An international team, led by University of Twente in Enschede, the Netherlands, has developed a home test kit -- a 10-centimetre-long "lab-on-a-chip" -- which can well determine male fertility in just seconds, the 'New Scientist' reported.
At present, the male fertility test in a laboratory is a lengthy process in which ejaculation is submitted within an hour - which generally precludes men from producing the sample at home - and once submitted, a manual count is done for the spermatozoa concentration analysis.
"(But) With our system we overcome these problems," Loes Segerink, who led the team, was quoted as saying.
In the kit, the microfluidic chip contains a tiny channel through which spermatozoa are drawn by pressure flow. The sample is first doped with a concentration of polystyrene beads, and as beads and cells are drawn along the channel they pass between two electrodes, altering electrical impedance.
The chip tallies the electrical perturbations due to the beads and cells, and comparing bead concentration to that of the spermatozoa provides the sperm count, the team says.
According to Segerink, the chip could take just 12 seconds to determine sperm concentration with the same measurement error as a manual count.
But while she stresses that the chip would be used as part of hospital-run fertility treatment, it could be adapted to produce a cheap and easy-to-use version for self-diagnosis at home.

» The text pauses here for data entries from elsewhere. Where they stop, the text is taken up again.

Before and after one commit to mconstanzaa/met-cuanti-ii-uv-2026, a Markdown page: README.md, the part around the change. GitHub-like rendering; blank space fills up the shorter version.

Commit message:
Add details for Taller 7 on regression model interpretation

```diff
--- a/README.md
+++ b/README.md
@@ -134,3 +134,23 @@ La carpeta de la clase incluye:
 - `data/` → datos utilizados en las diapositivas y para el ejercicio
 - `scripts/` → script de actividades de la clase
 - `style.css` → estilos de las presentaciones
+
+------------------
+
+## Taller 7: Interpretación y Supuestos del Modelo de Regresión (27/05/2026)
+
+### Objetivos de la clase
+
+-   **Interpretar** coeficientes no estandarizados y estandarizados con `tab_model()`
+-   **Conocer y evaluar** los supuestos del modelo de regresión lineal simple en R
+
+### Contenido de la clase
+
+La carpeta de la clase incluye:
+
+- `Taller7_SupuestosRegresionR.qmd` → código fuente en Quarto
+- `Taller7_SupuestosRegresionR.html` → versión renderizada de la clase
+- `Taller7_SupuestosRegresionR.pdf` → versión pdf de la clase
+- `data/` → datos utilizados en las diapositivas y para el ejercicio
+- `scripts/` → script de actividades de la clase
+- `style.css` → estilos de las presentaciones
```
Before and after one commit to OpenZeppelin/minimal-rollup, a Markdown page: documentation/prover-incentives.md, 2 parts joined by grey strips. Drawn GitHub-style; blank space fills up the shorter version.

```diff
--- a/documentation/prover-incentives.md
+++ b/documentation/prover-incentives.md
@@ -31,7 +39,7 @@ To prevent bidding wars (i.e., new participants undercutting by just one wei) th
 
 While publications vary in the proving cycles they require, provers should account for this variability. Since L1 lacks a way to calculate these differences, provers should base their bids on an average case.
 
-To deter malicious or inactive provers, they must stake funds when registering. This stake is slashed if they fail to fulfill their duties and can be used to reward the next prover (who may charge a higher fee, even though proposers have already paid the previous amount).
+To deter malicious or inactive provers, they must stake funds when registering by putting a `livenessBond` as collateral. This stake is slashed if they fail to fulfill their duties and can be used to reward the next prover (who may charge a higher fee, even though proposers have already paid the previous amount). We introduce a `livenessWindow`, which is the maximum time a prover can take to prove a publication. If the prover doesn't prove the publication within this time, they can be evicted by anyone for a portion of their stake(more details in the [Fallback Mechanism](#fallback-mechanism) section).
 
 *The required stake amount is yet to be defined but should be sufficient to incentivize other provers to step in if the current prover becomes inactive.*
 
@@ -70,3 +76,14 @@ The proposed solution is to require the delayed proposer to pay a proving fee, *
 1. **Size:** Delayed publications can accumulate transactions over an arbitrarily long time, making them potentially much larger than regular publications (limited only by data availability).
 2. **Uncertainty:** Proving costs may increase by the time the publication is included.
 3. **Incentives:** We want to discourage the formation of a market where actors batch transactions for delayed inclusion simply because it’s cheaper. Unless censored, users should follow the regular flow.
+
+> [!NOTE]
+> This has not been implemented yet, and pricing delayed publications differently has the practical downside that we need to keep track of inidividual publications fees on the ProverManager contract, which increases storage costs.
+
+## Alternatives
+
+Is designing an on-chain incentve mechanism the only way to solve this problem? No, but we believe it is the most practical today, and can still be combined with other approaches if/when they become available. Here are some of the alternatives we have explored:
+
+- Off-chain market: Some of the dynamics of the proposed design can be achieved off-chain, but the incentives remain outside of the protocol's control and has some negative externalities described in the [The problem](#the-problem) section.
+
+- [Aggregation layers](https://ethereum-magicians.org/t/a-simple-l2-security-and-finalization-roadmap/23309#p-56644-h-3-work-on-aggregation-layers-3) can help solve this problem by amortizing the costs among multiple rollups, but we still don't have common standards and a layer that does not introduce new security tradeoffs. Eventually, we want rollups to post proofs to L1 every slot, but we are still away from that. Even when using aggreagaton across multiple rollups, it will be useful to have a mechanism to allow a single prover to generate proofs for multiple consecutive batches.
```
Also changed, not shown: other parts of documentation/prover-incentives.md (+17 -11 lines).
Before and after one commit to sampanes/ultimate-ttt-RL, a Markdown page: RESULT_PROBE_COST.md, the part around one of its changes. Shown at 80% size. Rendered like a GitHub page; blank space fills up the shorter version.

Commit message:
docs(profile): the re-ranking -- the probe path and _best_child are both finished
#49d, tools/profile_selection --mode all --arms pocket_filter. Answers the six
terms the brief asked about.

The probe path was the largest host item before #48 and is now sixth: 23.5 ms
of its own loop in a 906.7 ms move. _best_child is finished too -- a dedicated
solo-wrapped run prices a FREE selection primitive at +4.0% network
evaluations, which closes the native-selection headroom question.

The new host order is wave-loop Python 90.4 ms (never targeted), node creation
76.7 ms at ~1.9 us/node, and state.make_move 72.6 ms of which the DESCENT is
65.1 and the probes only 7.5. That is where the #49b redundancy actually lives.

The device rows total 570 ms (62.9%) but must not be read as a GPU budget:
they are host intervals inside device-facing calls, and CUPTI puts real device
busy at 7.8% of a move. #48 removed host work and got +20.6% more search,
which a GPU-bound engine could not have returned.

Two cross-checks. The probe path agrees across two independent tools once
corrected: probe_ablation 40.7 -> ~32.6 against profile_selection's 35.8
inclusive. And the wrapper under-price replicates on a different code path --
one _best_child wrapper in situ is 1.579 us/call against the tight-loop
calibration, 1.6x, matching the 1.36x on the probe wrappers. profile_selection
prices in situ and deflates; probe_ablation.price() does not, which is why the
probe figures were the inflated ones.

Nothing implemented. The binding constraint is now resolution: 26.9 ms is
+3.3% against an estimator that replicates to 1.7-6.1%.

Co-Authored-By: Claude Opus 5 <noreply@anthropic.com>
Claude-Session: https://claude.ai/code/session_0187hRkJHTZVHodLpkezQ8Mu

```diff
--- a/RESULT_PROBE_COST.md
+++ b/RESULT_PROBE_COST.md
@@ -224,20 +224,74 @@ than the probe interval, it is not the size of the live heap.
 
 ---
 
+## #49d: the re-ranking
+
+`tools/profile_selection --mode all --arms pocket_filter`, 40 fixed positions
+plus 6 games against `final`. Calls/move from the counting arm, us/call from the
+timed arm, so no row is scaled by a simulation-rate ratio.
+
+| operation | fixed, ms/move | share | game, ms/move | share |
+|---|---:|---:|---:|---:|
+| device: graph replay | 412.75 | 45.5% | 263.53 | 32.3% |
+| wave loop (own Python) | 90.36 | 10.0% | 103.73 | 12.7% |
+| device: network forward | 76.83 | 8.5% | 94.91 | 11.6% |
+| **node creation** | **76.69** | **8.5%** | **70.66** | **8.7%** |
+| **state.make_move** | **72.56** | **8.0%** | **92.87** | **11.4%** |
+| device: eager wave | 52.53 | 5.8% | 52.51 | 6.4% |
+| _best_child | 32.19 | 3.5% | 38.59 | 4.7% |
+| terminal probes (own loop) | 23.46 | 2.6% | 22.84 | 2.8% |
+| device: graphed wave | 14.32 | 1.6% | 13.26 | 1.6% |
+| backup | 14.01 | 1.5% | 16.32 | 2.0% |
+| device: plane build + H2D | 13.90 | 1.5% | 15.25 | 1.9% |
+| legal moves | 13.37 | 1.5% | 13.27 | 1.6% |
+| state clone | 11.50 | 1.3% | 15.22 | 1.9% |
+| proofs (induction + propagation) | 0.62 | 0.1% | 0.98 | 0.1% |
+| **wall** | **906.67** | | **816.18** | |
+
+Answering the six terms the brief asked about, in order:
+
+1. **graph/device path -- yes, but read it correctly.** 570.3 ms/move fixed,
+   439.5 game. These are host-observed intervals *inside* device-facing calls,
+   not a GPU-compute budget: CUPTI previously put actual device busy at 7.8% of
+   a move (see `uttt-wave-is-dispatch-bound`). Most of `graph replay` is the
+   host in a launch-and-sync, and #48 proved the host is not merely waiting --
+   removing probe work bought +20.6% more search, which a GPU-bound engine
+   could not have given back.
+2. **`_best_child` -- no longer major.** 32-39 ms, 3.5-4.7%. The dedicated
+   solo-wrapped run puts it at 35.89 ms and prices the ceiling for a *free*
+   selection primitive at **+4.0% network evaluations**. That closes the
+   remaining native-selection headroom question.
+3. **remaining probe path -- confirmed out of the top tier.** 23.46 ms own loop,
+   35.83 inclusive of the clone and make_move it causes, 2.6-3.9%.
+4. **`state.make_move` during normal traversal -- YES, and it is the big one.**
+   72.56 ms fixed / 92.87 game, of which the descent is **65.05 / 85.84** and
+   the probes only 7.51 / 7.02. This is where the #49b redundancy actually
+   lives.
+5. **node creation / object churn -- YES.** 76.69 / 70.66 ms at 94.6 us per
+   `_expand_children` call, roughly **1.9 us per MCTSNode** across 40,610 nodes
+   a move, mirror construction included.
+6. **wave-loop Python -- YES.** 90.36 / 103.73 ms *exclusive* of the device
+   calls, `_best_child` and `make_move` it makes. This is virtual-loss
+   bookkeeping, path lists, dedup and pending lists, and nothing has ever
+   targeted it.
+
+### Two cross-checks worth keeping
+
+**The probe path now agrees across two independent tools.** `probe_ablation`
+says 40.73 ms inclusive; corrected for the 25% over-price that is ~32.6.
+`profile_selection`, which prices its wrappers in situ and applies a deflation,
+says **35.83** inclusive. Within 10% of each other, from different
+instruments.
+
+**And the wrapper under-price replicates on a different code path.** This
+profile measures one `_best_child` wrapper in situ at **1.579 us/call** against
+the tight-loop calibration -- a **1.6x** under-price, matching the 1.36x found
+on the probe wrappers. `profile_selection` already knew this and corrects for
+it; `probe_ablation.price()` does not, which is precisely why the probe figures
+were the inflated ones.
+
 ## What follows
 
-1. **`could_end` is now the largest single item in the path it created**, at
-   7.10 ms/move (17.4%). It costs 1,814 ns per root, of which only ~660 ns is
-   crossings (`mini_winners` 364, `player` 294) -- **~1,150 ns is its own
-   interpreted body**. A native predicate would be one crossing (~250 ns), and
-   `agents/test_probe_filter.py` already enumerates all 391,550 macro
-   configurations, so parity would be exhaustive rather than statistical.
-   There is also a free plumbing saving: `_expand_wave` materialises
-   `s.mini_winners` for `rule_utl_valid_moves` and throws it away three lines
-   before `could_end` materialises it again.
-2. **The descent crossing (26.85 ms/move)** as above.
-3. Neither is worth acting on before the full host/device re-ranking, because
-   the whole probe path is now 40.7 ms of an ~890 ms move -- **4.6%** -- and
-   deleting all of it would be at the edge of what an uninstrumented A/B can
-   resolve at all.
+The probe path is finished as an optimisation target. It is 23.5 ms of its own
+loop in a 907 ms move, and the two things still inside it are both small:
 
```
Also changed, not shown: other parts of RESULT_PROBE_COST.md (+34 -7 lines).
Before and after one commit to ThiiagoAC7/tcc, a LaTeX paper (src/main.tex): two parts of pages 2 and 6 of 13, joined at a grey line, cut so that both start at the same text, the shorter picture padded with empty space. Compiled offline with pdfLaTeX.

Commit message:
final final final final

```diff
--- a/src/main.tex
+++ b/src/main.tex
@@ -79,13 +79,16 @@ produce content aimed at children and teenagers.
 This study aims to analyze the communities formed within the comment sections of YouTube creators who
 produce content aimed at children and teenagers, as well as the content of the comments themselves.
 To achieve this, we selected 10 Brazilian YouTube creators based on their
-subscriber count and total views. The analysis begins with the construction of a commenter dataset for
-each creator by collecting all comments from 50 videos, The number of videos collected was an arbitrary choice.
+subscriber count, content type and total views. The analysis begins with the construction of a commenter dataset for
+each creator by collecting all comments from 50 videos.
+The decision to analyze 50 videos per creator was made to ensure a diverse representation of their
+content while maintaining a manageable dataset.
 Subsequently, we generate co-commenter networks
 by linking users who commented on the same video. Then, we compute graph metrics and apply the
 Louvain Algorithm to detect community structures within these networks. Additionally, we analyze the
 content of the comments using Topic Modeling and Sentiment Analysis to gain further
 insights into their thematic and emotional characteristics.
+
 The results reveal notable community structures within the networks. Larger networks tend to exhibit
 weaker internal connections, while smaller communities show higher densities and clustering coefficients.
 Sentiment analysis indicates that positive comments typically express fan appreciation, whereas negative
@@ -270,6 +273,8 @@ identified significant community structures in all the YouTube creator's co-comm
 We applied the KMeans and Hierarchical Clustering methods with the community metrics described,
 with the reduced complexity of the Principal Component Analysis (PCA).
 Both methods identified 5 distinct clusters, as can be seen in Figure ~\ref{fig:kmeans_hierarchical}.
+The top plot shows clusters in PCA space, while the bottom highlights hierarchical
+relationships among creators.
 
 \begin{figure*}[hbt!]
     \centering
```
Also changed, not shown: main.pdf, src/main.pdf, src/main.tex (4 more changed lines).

Howver, Michael Dunn, a healthcare ethics researcher at the University of Oxford, said this is a concern. "There would be the potential for harm to be caused to patients if they were not provided with the relevant information about the impact of a positive result for infertility."